On April 30, 2012, Mammoth Lakes initiated a 60-day AB 506 mediation with creditors. Out of the 24 entities that participated in the AB 506 process, 18 creditors either entered into a memorandum of understanding with Mammoth Lakes or renegotiated the contracts/agreements with agreed concessions. While the AB 506 process yielded many concessions, the process did not ultimately allow Mammoth Lakes to avoid bankruptcy. Mammoth Lakes’ largest creditor, MLLA, refused to participate in the AB 506 process, claiming that Mammoth Lakes had failed to respond to its payment proposal and request for financial information. MLLA ultimately won a $43 million judgment against Mammoth Lakes over a development dispute. Despite the resolution of a majority of Mammoth Lakes’ debts, the failure to come to an agreement with MLLA necessitated bankruptcy protection. Consequently, Mammoth Lakes filed for Chapter 9 protection on July 3, 2012. The concessions and memorandums of understanding executed in connection with the AB 506 process became the basis upon which Mammoth Lakes predicated its plan for the adjustment of debts, which was concurrently filed with Mammoth Lakes’ Chapter 9 petition.
On August 22, 2012, through the help of US Bankruptcy Judge Elizabeth Perris as mediator, Mammoth Lakes and MLLA reached a settlement. Accordingly, the hearing on the town’s eligibility for Chapter 9 relief and the adequacy of the town’s proposed disclosure statement is scheduled for October 17, 2012, and confirmation of the town’s plan for adjustment of debts is to be heard on December 10, 2012.
San Bernardino bypassed the AB 506 process by declaring a fiscal emergency on July 18, 2012, and filed for Chapter 9 protection on August 1, 2012. San Bernardino’s option to forgo the AB 506 process has not been without consequence. San Bernardino’s motion for entry of an order (1) directing and approving form of notice and (2) deadline for filing objections to petition (the “motion”) was met with numerous oppositions from creditors. In its motion, San Bernardino sought an objection deadline of September 21, 2012, to its bankruptcy petition. Creditors balked at the shortened deadline, saying that San Bernardino has not provided them with sufficient financial information to evaluate San Bernardino’s bankruptcy eligibility, especially given that San Bernardino did not go through the AB 506 process. Additionally, there may be larger issues in that it has recently come to light that for the 13 of the past 16 years the City Council had been given falsified budget documents that claimed San Bernardino was operating within its budget when in fact it had been deficit spending. The court granted the motion, but extended the objection deadline to October 24, 2012, with a status conference hearing scheduled for November 5, 2012. Creditors have suggested, and will likely argue, that San Bernardino is not eligible for Chapter 9 protection because of its failure to previously negotiate with creditors holding at least a majority of each class of debt as required under the Bankruptcy Code. However, San Bernardino will likely rely on its fiscal emergency to argue that negotiations with creditors were impracticable and therefore not a requirement for its eligibility. Additionally, the lack of legitimate budget figures may prove to impede San Bernardino’s ability to devise a plan for the adjustment of its debt, or in the very least delay San Bernardino’s emergence from Chapter 9.

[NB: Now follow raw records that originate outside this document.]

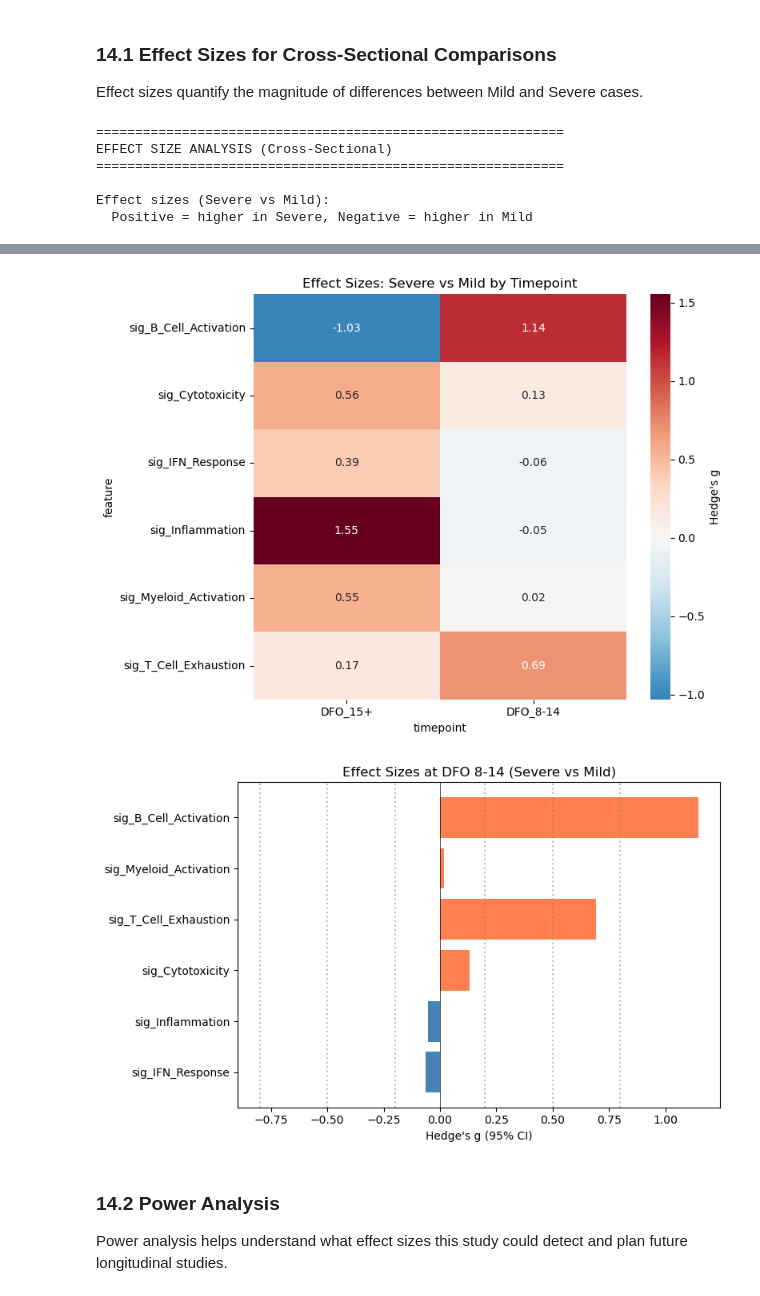
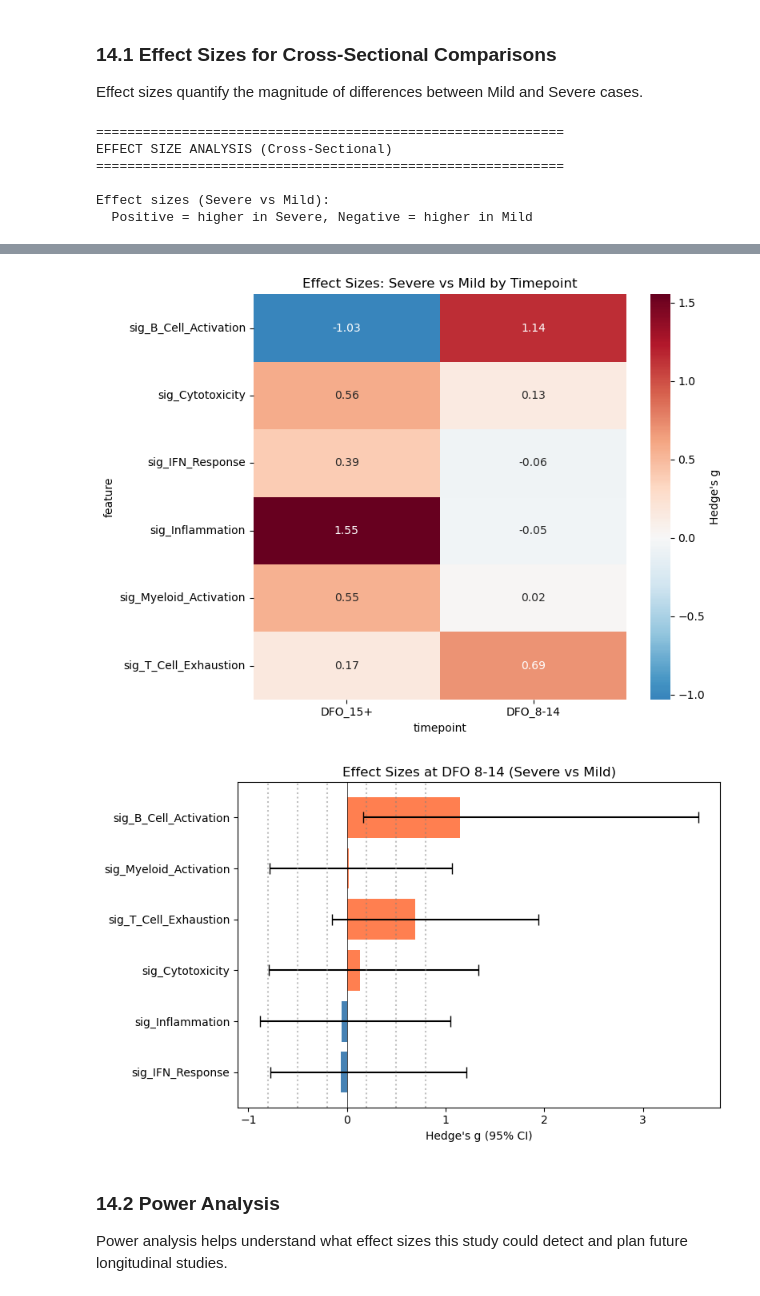
Before and after one commit to TheOmarLab/sctrial, a Jupyter notebook: docs/source/examples/example_covid19_stephenson.ipynb, the cells around one changed output, grey strips where cells are left out. Drawn from its saved outputs; the diff is of its cells as text; code cells hidden in the pictures.

Commit message:
Fix LOO-CV standardize param and effect size CIs in notebooks

```diff
--- a/docs/source/examples/example_covid19_stephenson.ipynb
+++ b/docs/source/examples/example_covid19_stephenson.ipynb
@@ -776,10 +776,10 @@ if signature_cols:
 
                 # Bootstrap CI
                 try:
-                    ci_low, ci_high = st.bootstrap_effect_size_ci(
+                    effect, ci_low, ci_high = st.bootstrap_effect_size_ci(
                         severe_vals, mild_vals,
-                        n_bootstrap=999,
-                        ci=0.95,
+                        n_boot=999,
+                        alpha=0.05,
                         seed=SEED
                     )
                 except Exception:
@@ -863,5 +863,5 @@ Effect sizes (Severe vs Mild):
 [figure]
-[figure, old version]
+[figure, new version]
 # %% [markdown]
 ### 14.2 Power Analysis
 
```
Also changed, not shown: parts of 1 cell of this notebook, 4 other files.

The AB 506 process was implemented to help municipalities avoid bankruptcy. To date, it has yet to successfully prevent a Chapter 9 filing. Instead, it appears that unless the major stakeholders can be brought to the table and be a meaningful part of the restructuring, the process will not lead to an out-of-court restructuring but rather add additional time and complications to an already difficult process.